Rangers: Kenny Dalglish supports director of football role
Kenny Dalglish believes directors of football can prove invaluable to the modern-day team boss - as Rangers look poised to implement the system.
Dalglish was a director of football at Blackburn Rovers and Celtic - and also worked with one as Liverpool manager.
"It's much-maligned here... because people don't really understand what it is," he said.
"So as long as you know where you stand and lines are drawn before you start, I don't see a problem."
Rangers are awaiting a decision from Southampton head of recruitment and scouting Ross Wilson after offering him the director of football post.
And Portuguese coach Pedro Caixinha, currently with Al-Gharafa, is believed to be their first choice as team boss.
Dalglish believes British football has been slow to embrace the system despite clubs on the Continent having adopted the system as far back as when Celtic were winning the European Cup in 1967.
"As long as the lines of demarcation are perfectly clear: if you're the director of football and I'm the manager, you will do the negotiations for players or transfers then I don't need to have anything to do with it," said the 66-year-old.
"This is just one scenario, it's not necessarily the same for everybody, maybe the manager wants to negotiate for transfers.
"The manager will always pick the team, should always pick the team. He will train and coach them, he will also decide which players come in and which players go out."
Dalglish enjoyed working under a director of football at Anfield.
"I worked with one when I went back to Liverpool with Damien Comolli and it was fantastic, the work he did," he recalled.
"He looked after all the finances with players, organised all the scouting and, if I said 'we need to have a look at him', he would send someone out.
"If he saw somebody, I would go and have a look. And there was never anyone that came in the door that I didn't want to come in.
"For me, it can take a lot of work off the managers. Especially in the Premier League in England, they need as much time as they can get to prepare their teams."

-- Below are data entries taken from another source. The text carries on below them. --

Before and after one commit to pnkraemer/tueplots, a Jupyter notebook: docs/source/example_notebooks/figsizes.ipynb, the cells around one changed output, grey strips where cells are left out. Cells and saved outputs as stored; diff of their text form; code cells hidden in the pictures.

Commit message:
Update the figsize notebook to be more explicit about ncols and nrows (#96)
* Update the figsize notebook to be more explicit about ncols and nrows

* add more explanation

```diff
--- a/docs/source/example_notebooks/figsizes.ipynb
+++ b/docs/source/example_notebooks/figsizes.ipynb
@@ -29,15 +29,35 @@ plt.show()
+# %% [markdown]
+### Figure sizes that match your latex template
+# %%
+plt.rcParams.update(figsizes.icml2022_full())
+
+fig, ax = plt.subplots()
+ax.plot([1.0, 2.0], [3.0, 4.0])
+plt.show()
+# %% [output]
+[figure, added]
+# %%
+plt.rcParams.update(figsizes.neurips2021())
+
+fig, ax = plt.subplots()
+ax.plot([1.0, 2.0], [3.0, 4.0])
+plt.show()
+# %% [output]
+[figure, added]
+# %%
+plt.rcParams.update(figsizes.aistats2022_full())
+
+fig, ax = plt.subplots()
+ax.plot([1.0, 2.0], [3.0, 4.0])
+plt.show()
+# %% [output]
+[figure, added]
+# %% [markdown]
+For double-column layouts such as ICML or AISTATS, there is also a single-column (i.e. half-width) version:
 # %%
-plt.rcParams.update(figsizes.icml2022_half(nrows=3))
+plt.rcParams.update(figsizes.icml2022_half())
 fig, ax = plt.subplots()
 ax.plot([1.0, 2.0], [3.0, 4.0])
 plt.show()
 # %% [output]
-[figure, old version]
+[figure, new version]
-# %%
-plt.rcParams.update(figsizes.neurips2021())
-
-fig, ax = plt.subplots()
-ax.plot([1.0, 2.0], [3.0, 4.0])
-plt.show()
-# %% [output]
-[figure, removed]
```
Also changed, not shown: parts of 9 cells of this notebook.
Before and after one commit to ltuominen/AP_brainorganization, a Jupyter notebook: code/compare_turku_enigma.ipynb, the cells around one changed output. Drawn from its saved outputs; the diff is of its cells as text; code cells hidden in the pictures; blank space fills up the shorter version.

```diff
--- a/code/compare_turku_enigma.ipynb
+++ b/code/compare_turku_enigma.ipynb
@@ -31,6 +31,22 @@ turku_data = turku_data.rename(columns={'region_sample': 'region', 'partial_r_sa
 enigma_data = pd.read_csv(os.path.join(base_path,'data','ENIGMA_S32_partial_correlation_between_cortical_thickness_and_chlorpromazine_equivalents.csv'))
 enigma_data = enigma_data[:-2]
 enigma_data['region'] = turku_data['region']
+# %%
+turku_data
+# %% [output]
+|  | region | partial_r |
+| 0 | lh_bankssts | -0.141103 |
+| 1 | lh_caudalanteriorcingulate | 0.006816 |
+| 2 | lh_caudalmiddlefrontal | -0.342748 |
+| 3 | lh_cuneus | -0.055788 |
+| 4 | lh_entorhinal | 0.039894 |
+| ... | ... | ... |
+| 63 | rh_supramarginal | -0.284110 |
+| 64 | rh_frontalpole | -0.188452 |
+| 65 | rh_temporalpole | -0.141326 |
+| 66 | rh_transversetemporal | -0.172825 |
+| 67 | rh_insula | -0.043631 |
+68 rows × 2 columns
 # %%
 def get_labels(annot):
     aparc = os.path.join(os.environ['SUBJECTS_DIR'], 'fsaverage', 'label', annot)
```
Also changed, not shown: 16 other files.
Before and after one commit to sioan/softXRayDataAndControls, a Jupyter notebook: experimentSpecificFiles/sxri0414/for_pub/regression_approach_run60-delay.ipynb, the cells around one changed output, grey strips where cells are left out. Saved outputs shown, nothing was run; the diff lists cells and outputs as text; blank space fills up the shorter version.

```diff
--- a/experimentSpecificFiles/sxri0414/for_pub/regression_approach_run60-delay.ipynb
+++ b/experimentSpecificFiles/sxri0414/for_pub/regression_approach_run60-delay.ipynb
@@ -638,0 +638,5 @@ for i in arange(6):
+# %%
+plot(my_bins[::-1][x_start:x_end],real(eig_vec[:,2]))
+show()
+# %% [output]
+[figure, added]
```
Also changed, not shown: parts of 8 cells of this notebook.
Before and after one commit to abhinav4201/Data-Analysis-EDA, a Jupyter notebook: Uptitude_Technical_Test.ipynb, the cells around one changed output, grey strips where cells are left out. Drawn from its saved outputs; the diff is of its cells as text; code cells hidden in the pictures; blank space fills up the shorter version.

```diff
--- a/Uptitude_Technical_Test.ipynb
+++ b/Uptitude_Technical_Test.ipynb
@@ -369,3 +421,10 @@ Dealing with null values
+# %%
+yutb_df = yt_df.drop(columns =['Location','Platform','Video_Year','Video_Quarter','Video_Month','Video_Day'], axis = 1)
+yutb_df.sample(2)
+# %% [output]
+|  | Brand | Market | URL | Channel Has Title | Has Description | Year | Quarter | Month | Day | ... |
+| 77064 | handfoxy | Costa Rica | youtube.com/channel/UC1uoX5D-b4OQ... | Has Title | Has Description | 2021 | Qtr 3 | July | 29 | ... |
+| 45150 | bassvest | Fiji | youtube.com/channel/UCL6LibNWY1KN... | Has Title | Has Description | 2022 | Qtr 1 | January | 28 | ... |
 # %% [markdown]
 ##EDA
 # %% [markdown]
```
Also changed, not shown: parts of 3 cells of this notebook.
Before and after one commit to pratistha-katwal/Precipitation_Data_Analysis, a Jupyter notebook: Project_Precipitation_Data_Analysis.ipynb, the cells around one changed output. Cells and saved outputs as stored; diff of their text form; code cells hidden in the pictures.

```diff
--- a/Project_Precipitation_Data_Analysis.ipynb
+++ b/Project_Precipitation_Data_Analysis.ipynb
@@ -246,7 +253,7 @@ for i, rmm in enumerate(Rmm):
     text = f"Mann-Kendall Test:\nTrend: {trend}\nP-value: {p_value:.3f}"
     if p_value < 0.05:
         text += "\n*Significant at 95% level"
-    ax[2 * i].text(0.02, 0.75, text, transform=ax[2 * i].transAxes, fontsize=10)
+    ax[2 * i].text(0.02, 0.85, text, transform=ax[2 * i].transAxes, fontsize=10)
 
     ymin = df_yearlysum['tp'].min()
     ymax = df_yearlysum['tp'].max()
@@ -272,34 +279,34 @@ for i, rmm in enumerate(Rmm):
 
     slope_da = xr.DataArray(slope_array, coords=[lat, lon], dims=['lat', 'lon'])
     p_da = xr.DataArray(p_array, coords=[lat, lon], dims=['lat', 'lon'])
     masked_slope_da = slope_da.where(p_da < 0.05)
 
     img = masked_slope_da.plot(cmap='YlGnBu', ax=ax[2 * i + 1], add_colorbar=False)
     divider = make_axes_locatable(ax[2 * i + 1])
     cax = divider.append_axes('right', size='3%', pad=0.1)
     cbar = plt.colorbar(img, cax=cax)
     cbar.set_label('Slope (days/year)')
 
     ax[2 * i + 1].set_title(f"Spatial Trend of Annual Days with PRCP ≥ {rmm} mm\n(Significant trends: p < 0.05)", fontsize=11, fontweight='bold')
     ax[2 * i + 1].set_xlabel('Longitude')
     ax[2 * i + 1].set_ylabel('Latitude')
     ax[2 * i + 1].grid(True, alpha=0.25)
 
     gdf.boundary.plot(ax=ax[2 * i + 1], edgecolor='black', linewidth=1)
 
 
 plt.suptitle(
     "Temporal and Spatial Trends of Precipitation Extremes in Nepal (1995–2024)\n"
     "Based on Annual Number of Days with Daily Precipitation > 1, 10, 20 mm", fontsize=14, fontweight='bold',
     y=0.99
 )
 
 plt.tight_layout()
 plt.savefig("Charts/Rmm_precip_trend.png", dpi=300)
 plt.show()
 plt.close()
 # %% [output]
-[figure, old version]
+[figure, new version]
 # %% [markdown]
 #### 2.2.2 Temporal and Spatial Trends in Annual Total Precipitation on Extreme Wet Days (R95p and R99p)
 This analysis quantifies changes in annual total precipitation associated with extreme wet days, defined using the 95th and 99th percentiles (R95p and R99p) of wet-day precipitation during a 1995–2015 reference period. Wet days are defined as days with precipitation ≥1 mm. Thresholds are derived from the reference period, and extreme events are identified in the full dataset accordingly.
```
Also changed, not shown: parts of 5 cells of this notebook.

Dalglish became one of British football's first directors of football after leading Blackburn to the title in 1995 and took on the role again at Celtic Park as John Barnes began a brief and difficult spell as manager.
"I never had a problem because I stuck to my job," he added. "I knew what my job was and John knew what his job was.
"I was frustrated that it never went better for everybody, but it wasn't because there was a clash in roles.
"I don't know what they will put in place, but I'm sure the board of Rangers and the management and the staff and the supporters are all looking for them to be a lot more competitive in the next couple of years."